- _What you need to do_
Take each line in the entries below that holds "DEDENT" and show it.

═══

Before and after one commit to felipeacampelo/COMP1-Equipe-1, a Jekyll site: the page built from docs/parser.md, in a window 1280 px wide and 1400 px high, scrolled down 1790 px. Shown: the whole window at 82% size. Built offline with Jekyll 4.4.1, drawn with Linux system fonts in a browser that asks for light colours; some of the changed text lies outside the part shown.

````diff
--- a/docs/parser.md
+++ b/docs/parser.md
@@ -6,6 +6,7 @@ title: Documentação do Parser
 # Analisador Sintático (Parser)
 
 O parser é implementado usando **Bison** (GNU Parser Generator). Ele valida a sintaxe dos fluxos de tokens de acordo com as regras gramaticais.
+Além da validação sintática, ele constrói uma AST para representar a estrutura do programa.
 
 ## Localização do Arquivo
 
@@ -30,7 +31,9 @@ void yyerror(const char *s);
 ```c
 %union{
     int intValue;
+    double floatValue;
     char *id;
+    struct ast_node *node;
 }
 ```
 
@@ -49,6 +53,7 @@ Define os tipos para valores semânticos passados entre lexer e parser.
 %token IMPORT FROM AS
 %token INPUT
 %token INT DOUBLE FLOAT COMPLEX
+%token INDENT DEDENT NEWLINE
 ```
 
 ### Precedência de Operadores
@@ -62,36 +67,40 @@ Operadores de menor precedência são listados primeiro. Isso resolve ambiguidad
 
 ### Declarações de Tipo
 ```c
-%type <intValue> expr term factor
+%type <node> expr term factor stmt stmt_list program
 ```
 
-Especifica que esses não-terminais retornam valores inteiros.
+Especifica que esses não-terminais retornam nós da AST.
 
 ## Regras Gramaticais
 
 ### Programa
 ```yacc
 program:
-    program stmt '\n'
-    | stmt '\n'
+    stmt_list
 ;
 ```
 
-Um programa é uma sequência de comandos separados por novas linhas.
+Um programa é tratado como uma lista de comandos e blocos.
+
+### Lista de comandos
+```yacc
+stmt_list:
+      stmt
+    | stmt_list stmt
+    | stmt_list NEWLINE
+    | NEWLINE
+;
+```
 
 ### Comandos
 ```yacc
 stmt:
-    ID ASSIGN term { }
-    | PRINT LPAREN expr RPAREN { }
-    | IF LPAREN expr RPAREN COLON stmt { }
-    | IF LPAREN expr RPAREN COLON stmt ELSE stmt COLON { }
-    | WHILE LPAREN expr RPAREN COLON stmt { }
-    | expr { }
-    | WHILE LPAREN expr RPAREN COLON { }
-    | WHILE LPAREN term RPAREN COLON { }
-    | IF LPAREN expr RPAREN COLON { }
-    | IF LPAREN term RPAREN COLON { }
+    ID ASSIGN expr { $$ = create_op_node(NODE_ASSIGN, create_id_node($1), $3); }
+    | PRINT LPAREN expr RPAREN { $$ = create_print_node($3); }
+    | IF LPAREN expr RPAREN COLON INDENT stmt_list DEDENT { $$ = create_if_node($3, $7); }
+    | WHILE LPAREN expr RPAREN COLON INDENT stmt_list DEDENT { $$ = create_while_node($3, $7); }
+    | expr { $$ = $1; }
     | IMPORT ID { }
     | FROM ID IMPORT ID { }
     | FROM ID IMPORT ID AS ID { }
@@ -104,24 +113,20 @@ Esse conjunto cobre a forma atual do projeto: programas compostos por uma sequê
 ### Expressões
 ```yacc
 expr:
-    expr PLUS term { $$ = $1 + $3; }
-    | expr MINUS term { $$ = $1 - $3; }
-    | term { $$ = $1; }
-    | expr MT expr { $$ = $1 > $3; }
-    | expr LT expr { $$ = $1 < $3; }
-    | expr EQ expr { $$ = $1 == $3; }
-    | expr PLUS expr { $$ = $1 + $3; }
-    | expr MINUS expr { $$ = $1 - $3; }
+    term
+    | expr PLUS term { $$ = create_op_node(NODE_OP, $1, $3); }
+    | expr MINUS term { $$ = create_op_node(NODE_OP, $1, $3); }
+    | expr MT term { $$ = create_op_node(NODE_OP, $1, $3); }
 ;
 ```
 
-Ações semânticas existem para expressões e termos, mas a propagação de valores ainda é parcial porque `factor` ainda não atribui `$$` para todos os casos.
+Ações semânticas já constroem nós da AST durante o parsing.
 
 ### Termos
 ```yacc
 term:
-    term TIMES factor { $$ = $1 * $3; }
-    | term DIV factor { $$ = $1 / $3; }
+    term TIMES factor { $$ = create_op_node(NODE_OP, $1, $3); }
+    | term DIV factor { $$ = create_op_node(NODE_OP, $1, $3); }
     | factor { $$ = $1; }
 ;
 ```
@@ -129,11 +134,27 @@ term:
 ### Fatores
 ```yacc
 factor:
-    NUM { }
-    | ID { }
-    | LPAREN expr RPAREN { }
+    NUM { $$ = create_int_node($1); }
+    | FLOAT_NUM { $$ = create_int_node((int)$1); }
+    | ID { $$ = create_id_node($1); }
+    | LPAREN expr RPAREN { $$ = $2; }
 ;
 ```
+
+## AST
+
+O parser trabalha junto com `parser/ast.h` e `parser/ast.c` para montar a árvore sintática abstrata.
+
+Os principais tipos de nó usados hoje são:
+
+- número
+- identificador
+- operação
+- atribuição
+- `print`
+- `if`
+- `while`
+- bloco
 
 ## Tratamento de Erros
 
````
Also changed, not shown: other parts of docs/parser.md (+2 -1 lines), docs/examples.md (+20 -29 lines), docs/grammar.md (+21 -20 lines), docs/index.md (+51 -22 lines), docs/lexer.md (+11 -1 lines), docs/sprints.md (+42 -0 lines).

═══

- _Answer section_
+%token INDENT DEDENT NEWLINE
+    | IF LPAREN expr RPAREN COLON INDENT stmt_list DEDENT { $$ = create_if_node($3, $7); }
+    | WHILE LPAREN expr RPAREN COLON INDENT stmt_list DEDENT { $$ = create_while_node($3, $7); }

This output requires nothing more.